The letter says the reexamination is necessary in the “interest of safety” and gives the pilots ten days to contact their local FSDO to start the process. It will be quite a process for some, especially if they got progressively more advanced ratings and endorsements from Puehler. They’ll have to be retested on all of them. But some may get a pass. Depending on the particular rating or endorsement, many of those who went on to take advanced practical exams from other examiners won’t have to be retested.

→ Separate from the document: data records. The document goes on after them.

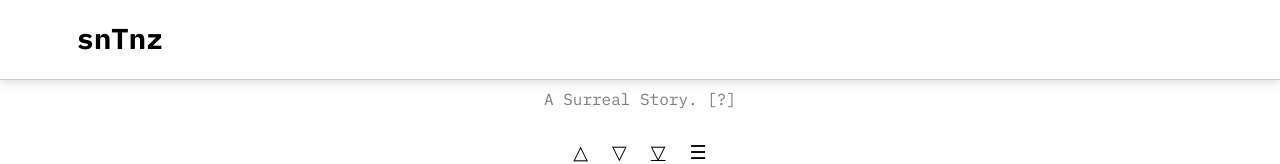
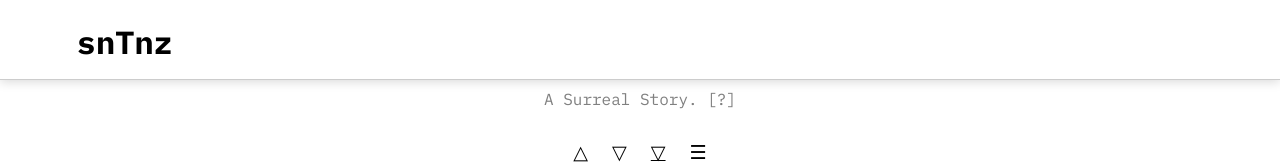
Before and after one commit to numero41/SNTNZ, a website with bundled scripts: page sntnz-project/public/index.html in a window 1280 px wide. Shown: the top 164 px of the page. Built offline with nearby package versions, Linux system fonts and the light colour scheme; files whose address does not match are found by name.

Commit message:
another attempt for the site title bold issue

```diff
--- a/sntnz-project/public/style.css
+++ b/sntnz-project/public/style.css
@@ -154,11 +154,6 @@ body {
   transition: all 0.2s ease;
 }
 
-.title-wrapper {
-  display: flex;
-  align-items: baseline;
-  gap: 0.75rem;
-}
 
 .header-button a:hover {
   background-color: var(--color-grey1);
@@ -174,11 +169,6 @@ body {
    --- TYPOGRAPHY & CONTENT ---
 ============================================================================ */
 
-/* Site title and short headline */
-.site-title {
-  font-size: 1.8rem;
-  font-weight: bold;
-}
 
 .headline {
   font-size: 1rem;
```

Those who don’t want to go through it all can voluntarily cancel or downgrade their certificates.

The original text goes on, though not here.